Residents stay with family and friends in Khayelitsha while their original homes are being upgraded. The Empower Shacks are mostly funded by the global reinsurance firm Swiss Re but residents are also expected to make a monetary contribution. This is often achieved with the help of project-specific microfinance loans. Meanwhile, the local government has said it will provide all necessary infrastructure including water, sanitation, electricity and drainage for each home.

Local community leader Phumezo Tsibanto used to live with his sister and brother in a hokkie, a shack made from thin zinc sheeting and untreated wood. “One toilet is used by five families,” he tells Equal Times, and the only available water supply comes from a public tap. Tsibanto and his family will be moving permanently into an Empower Shack some time this month.

Tsibanto, 43, says he has been on a waiting list for three decades for an Reconstruction and Development Programme (RDP) home, a government-subsidised brick house. With the City of Cape Town building just 6,000 such houses a year, and between 320,000 and 350,000 people on the list according to one 2017 report, researchers claim that the wait time is as long as 60 years.

One of many solutions

There are a number of other social housing schemes to help speed up the delivery of quality housing, from improving informal settlements such as backyard dwellings (built in the backyards of other properties and recently named the fastest-growing type of rented accommodation in South Africa) to building new homes for low-income and middle-income residents.
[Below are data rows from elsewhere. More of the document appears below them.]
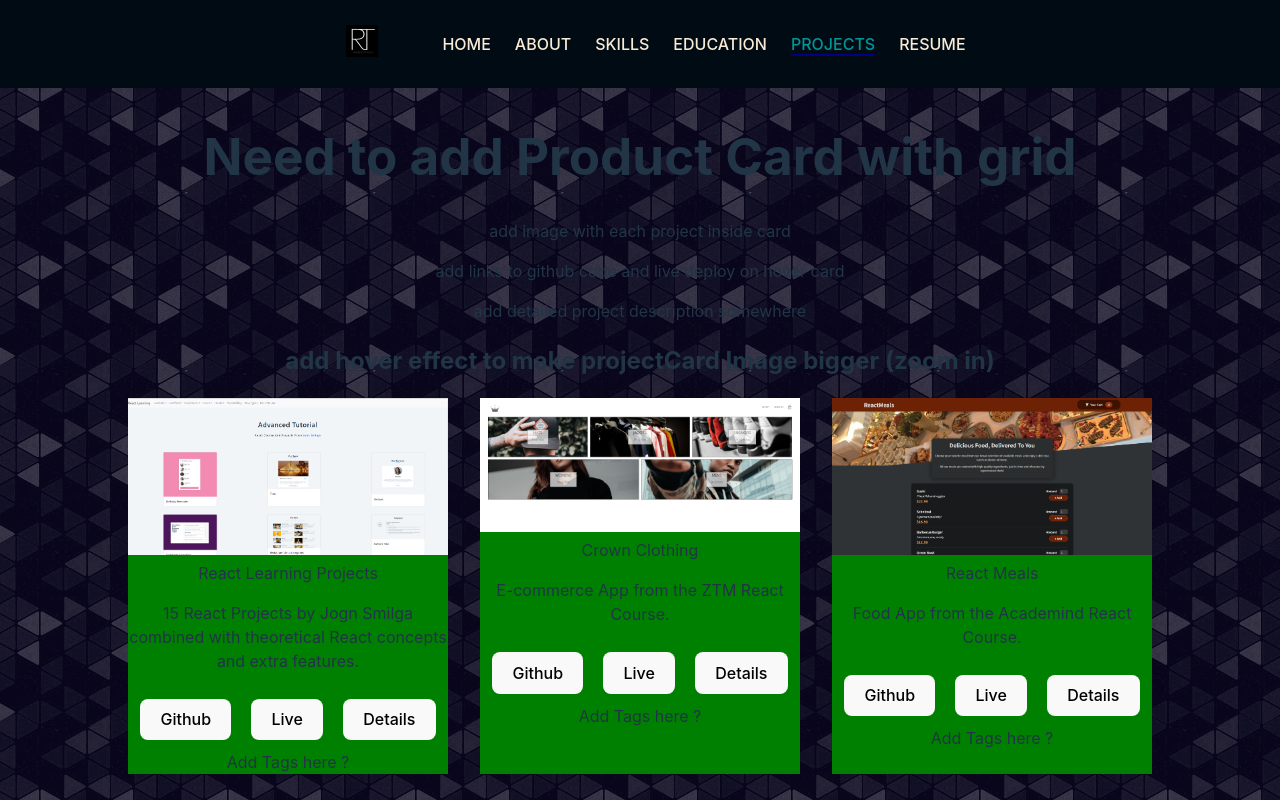
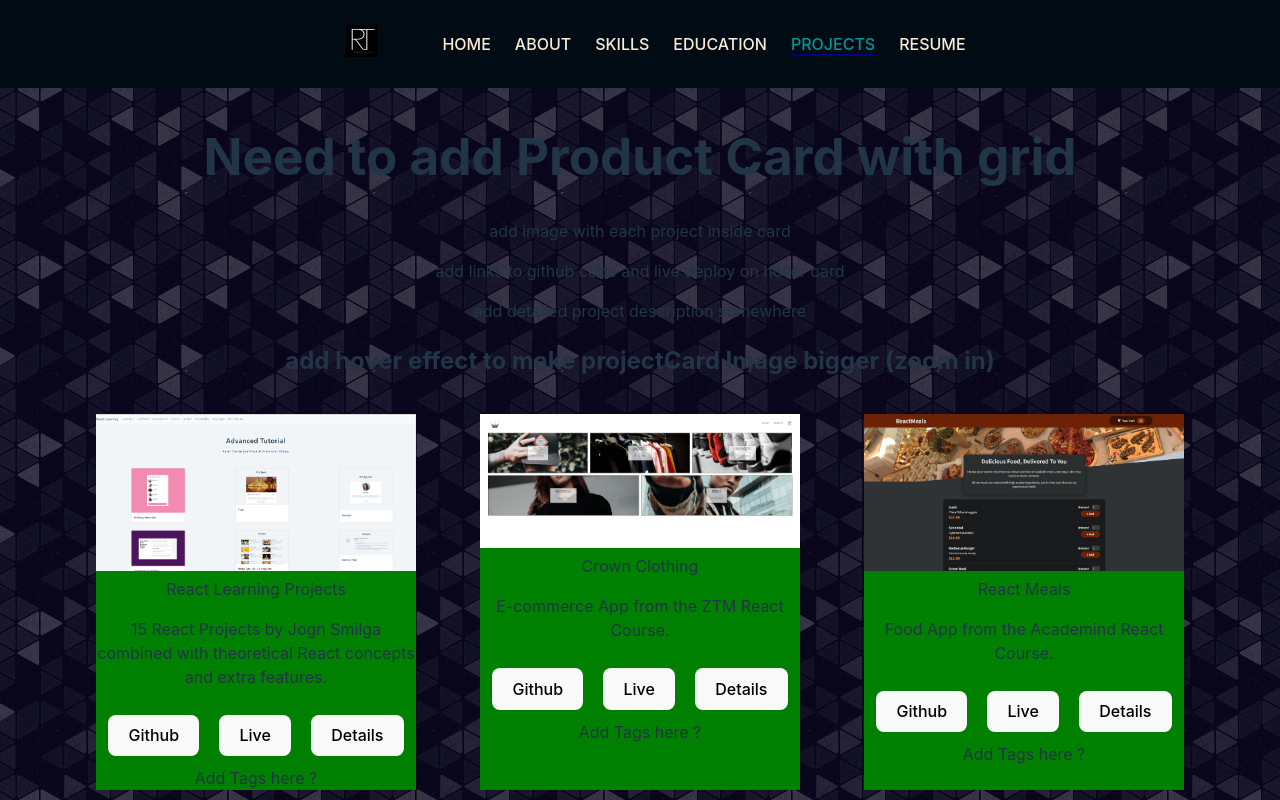
Before and after one commit to Compil3-sudo/Portofolio-CV, a React (Vite) app in the folder portofolio-cv/: page /projects in a window 1280 px wide. Shown: the top 800 px of the page. Built offline with nearby package versions, Linux system fonts and the light colour scheme.

Commit message:
added zoom in effect on project cards

```diff
--- a/portofolio-cv/src/pages/Projects.module.css
+++ b/portofolio-cv/src/pages/Projects.module.css
@@ -8,6 +8,12 @@
 .projectsItems {
   display: flex;
   justify-content: center;
+  transition: transform .2s;
+  padding: 1rem;
+}
+
+.projectsItems:hover {
+  transform: scale(1.2);
 }
 
 @media screen and (max-width: 1100px) {
```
The Community Resident Units programme, for example, is aimed at converting old single-sex hostels, where migrant workers from rural areas and neighbouring countries were forced to live during apartheid, into family housing.

Of his Empower Shack home, Tsibanto told Equal Times: “Maybe I will end up dying before getting my subsidy [RDP house], but this one is much better while I’m waiting.” But for Brillembourg, the Empower Shack is a permanent housing solution: it offers immediate spatial improvement without displacing residents; the space in an Empower Shack is larger than an RDP house; it is compatible with urban design frameworks; and saves 60 per cent of land and infrastructure compared to a traditional RDP house.

“The idea is to roll out this housing over South Africa as a substitute for RDP housing and use the scheme to re-block shack dwellers,” Brillembourg says.

Charles Rudman, district manager for the Khayelitsha/Mitchells Plain District at the City of Cape Town, says the project ticks all the boxes, “complying with public health, public safety, structural stability and fire regulations with individual access to all services including electricity.” But he says the city council is open to learning how it can be improved. “It will be interesting to do an end user survey to learn from the recipient community how they experience their new living environment and what adjustments are required to be made,” he says. “[But] there is no reason why this project should not be rolled out at scale to address informality in the City.”

For Merhawi Okbaselasie, director of projects at Shack/Slum Dwellers International (SDI) in South Africa, the Empower Shack offers an important alternative to the current housing paradigm: “The dominant housing delivery model is the development of government-driven, lower density greenfield housing developments in the urban periphery, away from social and economic opportunities and transport nodes. Although there is a growing shift in terms of policy towards in-situ upgrading of informal settlements, which mostly are relatively well-located, the shift in practice is seriously lagging behind,” says Okbaselasie.

“The Empower Shack challenges these dominant delivery models and sets a serious precedent for an incremental in-situ upgrading of informal settlements in South Africa.”

Ikhayalami, however, have their sights set further afield. “We are looking at something that can be not only replicable in South Africa but globally,” says Bolnick.